As stated just above, a FFEL loan could reappear upon transfer to Dept. of Ed. Another event that brings back a trade line for federal student loans would be getting the loan out of default. Once out of default, the loan is in good standing and will reappear on a credit report, if it had aged off. At this point, none of the negative items will return. It will appear as a loan in good standing.

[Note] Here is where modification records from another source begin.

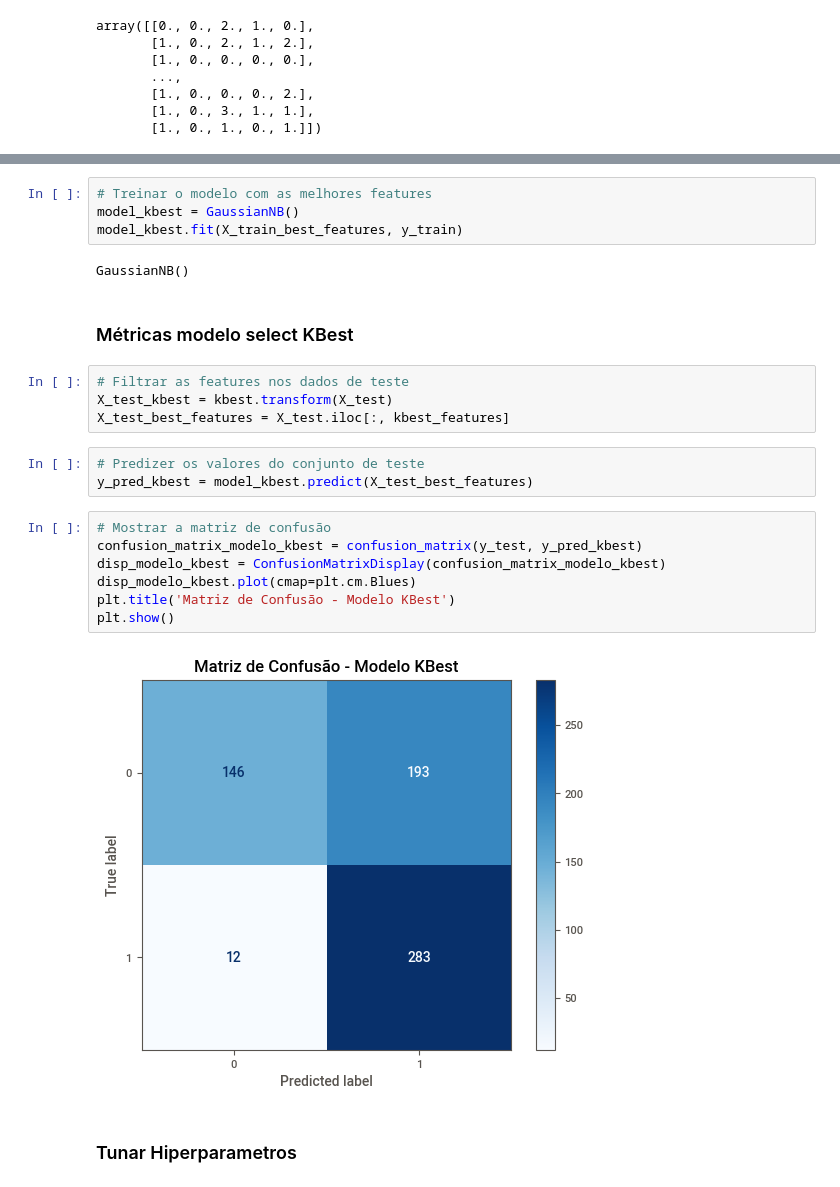
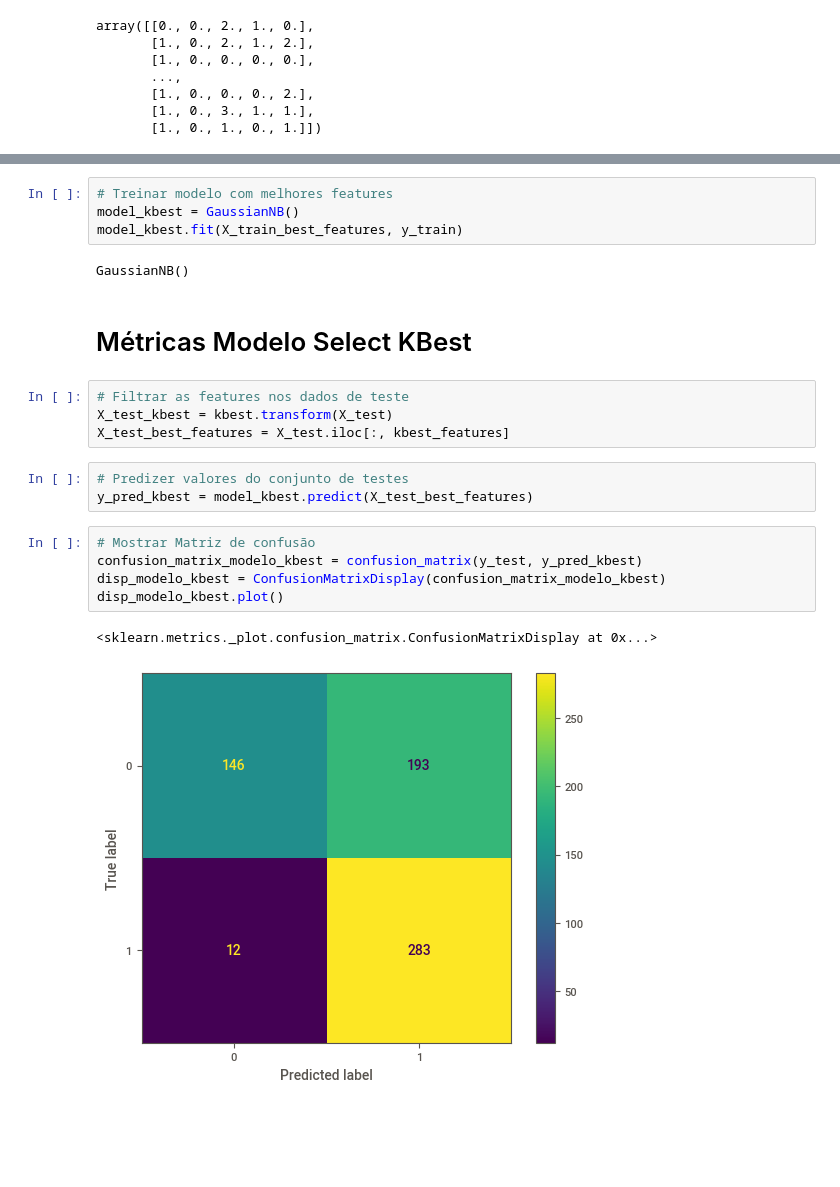
Before and after one commit to srmatheusmaciel/classificacao_naive_bayes, a Jupyter notebook: modelo_obesidade.ipynb, the cells around one changed output, grey strips where cells are left out. Cells and saved outputs as stored; diff of their text form; blank space fills up the shorter version.

Commit message:
Treinando modelo com melhores features
Signed-off-by: Matheus Maciel <eumatheusmaciel@gmail.com>

```diff
--- a/modelo_obesidade.ipynb
+++ b/modelo_obesidade.ipynb
@@ -273,26 +280,23 @@ memory usage: 59.4 KB
 # %%
-# Treinar o modelo com as melhores features
+# Treinar modelo com melhores features
 model_kbest = GaussianNB()
 model_kbest.fit(X_train_best_features, y_train)
 # %% [output]
 GaussianNB()
 # %% [markdown]
-### Métricas modelo select KBest
+# Métricas Modelo Select KBest
 # %%
 # Filtrar as features nos dados de teste
 X_test_kbest = kbest.transform(X_test)
 X_test_best_features = X_test.iloc[:, kbest_features]
 # %%
-# Predizer os valores do conjunto de teste
+# Predizer valores do conjunto de testes
 y_pred_kbest = model_kbest.predict(X_test_best_features)
 # %%
-# Mostrar a matriz de confusão
+# Mostrar Matriz de confusão
 confusion_matrix_modelo_kbest = confusion_matrix(y_test, y_pred_kbest)
 disp_modelo_kbest = ConfusionMatrixDisplay(confusion_matrix_modelo_kbest)
-disp_modelo_kbest.plot(cmap=plt.cm.Blues)
-plt.title('Matriz de Confusão - Modelo KBest')
-plt.show()
+disp_modelo_kbest.plot()
 # %% [output]
+<sklearn.metrics._plot.confusion_matrix.ConfusionMatrixDisplay at 0x...>
-[figure, old version]
+[figure, new version]
-# %% [markdown]
-### Tunar Hiperparametros
```
Also changed, not shown: parts of 10 cells of this notebook, 2 other files.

Here’s an interesting thing that may sway your decision on how to get out of default, be it rehabilitation or consolidation. When consolidation occurs, a brand new trade line appears, because consolidation is a brand new loan. If the underlying loans aged off, they stay hidden. If a FFEL is rehabilitated, a new trade line appears, because in order to complete rehabilitation, the holder of the loan is required to “sell” the loan. Technically it’s a new loan, thus a new trade line appears. If the former FFEL loan is still showing a trade line, the word “DEFAULT” is deleted. If the former FFEL already aged off, it stays off. BUT, if a DL is rehabilitated, and the trade line has aged off, the trade line returns as if the default had never occurred. No late payments show, no default shows, nothing. It will look as if you’ve had this loan from the original consolidation date with NO ISSUES! That could help a person looking to improve their credit rating.
How Does IDR Affect Credit?
IDR (Income Driven Repayment), doesn’t affect credit at all. At least, not in a bad way. Many people think that IDR is a less-than-minimum payment, but it’s not. IDR is an acceptable payment plan, allowed by law. As long as the IDR payment is made on time, credit looks just fine.
What if the borrower is looking to make a major purchase like a home? Doesn’t it ruin the debt to income ratio (DTI)? On the contrary, it could help it. DTI looks at monthly payments, not necessarily total debt load. The mortgage company wants to know that the borrower is not over burdened and can afford the mortgage payment in addition to the bills the borrower already has. Since IDR is usually more affordable than balance based payments, the borrower is more likely to afford the mortgage payments. NOTE: I’m not getting into the argument that a person on IDR shouldn’t be buying a house. That’s a statement based on a false stereotype.
SOL and Credit Reporting
It’s not uncommon to confuse the Statute of Limitations (SOL) with credit reporting timelines. The SOL is the time in which a lender has to bring a lawsuit. Federal loans are not subject to an SOL. Private loans ARE subject to SOL, based on either the State where the borrower resides, or the State that controls the contract. Contact a lawyer if you’re trying to figure out what controls your private student loan.
The time limit to report on credit reports has nothing to do with SOL. Just because an SOL has run, doesn’t mean a debt should be removed from your credit. In fact, an SOL may expire with no lawsuit taking place, but you still owe the debt. The lender can’t enforce it, but you still owe it (a bit odd, no?). So, often, a debt is still reportable even though the SOL has run. And the same goes the other way around. Just because a debt isn’t reported on your credit, doesn’t mean you don’t owe it.
Again, credit reporting and time limit to sue are not related.
Monitor Your Credit
Checking your credit is a good idea, especially before making major purchases. It’s also a good idea to check if you ever receive a fraud alert from your bank. Do not get bent out of shape about your score – that’s a marketing ploy. What you care about is accuracy. Is the information on your credit report accurate and true, including any student loans? If not and you live in Connecticut or Vermont, send me an e-mail with your story and let’s see what we can do.
The article you posted on email today on credit reports is great! I would like to include it in my next KingLawLetter.com. It goes out to 4,300 subscribers 2-3 times a month.
Let me know.
– Morgan King
925 829-2816 west coast time.